After watching it from the fence for the last years, I decided it’s time to give a try to his ‘One week, 100 people‘ yearly challenge.
As the name suggests, this means sketching 100 people in one week. The challenge is not restricted to a particular technique or medium, its main goal is to train your mind to think in terms of quantity, without getting bogged down in details.
I find this exercise helpful in overcoming the fear of sketching in public, by assigning you with a clearly defined mission. It’s also meant to set your brain in gear by forcing you to break through the initial drawings. There’s no time to get attached to your creation. you have to let it go, keep drawing and move to the next one. Soon, you’ll enter into a state of flow, where your mind gets tuned in and magic things start to happen.
I have a tight schedule with a full-time job and householding chores on the top of my list. The only slots left were during my daily subway commute to work, with 20 minutes in the morning and another 20 in the evening, on the way back. To meet my quota, the plan was to do 20 sketches per day, one every two minutes or one sketch per station. The time limitation dictated my technique, I had to keep the portraits to a bare minimum and focus only on the main features of the subject before she moved or someone else got in view.
I found it easy to stick to the plan on the first day, even doing more sketches than expected. Not all of them worth published, but I had enough material to do a selection.
I managed to crank up the planned number of portraits in the second day, too, although I had to spend some more time below the surface for that. Some of my subjects noticed I stared at them, so I ended up with some unfinished sketches.
The third day was a mess.
The subway was so crowded in the morning that I barely managed to sketch five or six portraits in a stance that would make a Chinese dining acrobat green with envy. The evening commute was even worse, I didn’t have space to move, let alone sketching something. I’ve completed the rest of the daily quota at home, using fashion blogs images as reference.
My whole plan went down the drain on the fourth day when my son got sick.
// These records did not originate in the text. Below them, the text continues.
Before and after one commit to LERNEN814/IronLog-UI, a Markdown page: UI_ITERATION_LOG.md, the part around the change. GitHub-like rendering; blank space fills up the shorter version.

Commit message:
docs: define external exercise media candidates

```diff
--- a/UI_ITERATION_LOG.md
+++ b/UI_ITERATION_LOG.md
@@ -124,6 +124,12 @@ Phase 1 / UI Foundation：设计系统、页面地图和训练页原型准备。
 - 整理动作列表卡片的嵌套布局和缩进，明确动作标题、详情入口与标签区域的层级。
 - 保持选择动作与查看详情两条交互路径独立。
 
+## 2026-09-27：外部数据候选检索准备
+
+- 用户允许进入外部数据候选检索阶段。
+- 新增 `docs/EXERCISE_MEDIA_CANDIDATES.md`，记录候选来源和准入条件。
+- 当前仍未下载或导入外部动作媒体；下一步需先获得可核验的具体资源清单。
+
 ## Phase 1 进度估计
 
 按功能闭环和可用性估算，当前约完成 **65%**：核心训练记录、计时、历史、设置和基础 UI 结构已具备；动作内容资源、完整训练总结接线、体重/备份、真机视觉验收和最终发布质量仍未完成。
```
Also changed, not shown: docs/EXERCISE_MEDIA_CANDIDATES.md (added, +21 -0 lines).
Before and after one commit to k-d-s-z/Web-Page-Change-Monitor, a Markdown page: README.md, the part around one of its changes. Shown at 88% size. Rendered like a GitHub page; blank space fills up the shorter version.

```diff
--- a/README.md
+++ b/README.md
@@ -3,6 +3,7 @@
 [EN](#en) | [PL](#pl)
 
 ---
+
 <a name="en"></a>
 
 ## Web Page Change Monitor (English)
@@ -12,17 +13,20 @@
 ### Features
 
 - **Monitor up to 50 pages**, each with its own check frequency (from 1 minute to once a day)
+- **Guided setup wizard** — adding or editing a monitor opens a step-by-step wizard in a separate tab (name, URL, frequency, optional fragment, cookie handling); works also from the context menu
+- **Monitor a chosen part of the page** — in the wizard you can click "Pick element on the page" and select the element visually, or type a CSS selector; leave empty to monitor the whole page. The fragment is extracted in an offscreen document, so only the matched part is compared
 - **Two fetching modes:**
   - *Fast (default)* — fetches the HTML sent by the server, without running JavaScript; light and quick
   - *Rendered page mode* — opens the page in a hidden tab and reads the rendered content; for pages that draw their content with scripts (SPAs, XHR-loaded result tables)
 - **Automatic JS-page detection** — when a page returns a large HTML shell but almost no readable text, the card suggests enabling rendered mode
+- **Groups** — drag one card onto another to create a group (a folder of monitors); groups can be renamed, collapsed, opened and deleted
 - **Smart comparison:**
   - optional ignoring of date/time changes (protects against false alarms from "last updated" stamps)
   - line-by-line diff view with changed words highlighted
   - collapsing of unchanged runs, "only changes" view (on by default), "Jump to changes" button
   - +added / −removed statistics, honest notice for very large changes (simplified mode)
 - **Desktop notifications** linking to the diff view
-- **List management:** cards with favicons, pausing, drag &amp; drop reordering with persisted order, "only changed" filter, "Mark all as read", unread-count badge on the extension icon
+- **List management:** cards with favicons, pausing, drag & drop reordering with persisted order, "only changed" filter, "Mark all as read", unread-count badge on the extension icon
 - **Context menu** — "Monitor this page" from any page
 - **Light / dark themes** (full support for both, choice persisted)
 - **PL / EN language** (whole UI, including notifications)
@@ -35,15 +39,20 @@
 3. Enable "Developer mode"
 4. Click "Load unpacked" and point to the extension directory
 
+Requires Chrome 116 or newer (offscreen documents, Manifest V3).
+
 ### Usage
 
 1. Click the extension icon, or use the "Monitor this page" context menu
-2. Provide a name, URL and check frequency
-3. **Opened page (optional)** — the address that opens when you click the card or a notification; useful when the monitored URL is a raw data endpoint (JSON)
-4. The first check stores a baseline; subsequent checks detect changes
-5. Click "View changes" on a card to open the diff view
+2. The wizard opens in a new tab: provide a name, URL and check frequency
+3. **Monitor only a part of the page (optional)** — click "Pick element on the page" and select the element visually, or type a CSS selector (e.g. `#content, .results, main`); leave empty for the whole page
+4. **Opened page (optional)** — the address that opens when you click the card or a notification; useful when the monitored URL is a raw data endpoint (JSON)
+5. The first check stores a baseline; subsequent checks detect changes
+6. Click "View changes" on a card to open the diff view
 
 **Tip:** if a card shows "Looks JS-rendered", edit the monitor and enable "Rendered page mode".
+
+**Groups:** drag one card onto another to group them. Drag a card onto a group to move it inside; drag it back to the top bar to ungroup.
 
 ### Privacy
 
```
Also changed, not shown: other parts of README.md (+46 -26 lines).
He caught a cold and I had to hospitalize with him for a few days. That ate all my time and energy so I had to call the challenge done hoping to do better next year.